## Data records
┏━━

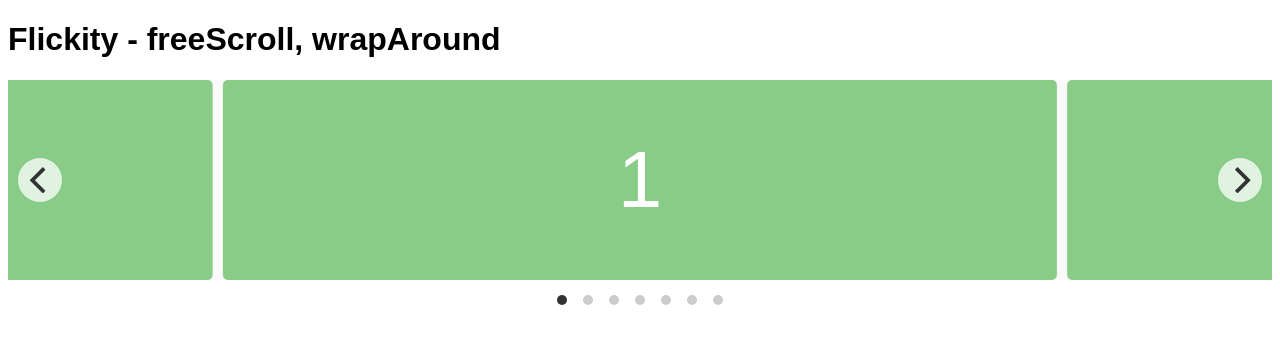
Repository: tongdkhai/Graphic-Art-Mart
Page: test/test.html
The author's editor kept a copy of each file at every save. The page is drawn from the files as they stood at one save, then again after the next save.
The browser window is 1280 px wide. The pictures show the whole page.

Above is the page before, as saved 2022-10-25 16:57:19.

After the next save:
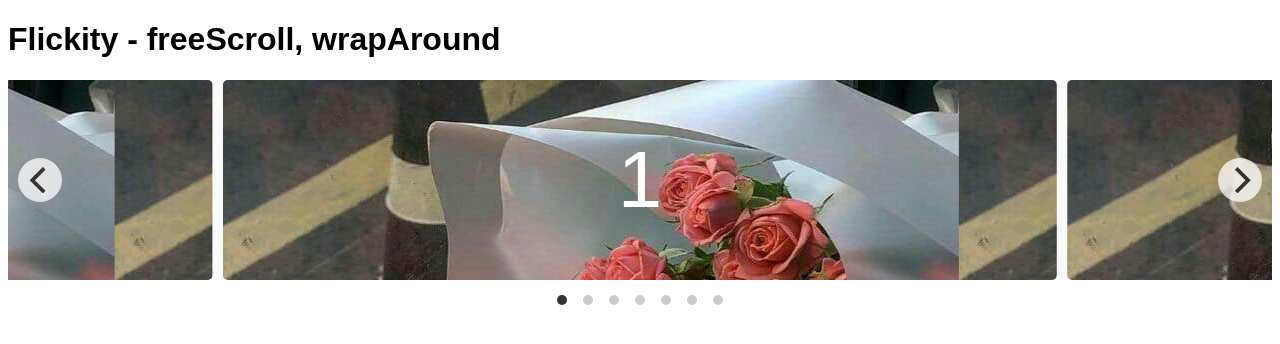
Saved 38 s later.
--- a/test/test.html
+++ b/test/test.html
@@ -33,7 +33,7 @@
         width: 66%;
         height: 200px;
         margin-right: 10px;
-        background: #8c8;
+        background-image: url(./image.jpg);
         border-radius: 5px;
         counter-increment: carousel-cell;
       }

┗━━

## Exercise aim
Leave the pictures aside. Set down exactly the lines from the one with "Above is the" through the final line of the listing above.

## Exercise result
Above is the page before, as saved 2022-10-25 16:57:19.

After the next save:
Saved 38 s later.
--- a/test/test.html
+++ b/test/test.html
@@ -33,7 +33,7 @@
         width: 66%;
         height: 200px;
         margin-right: 10px;
-        background: #8c8;
+        background-image: url(./image.jpg);
         border-radius: 5px;
         counter-increment: carousel-cell;
       }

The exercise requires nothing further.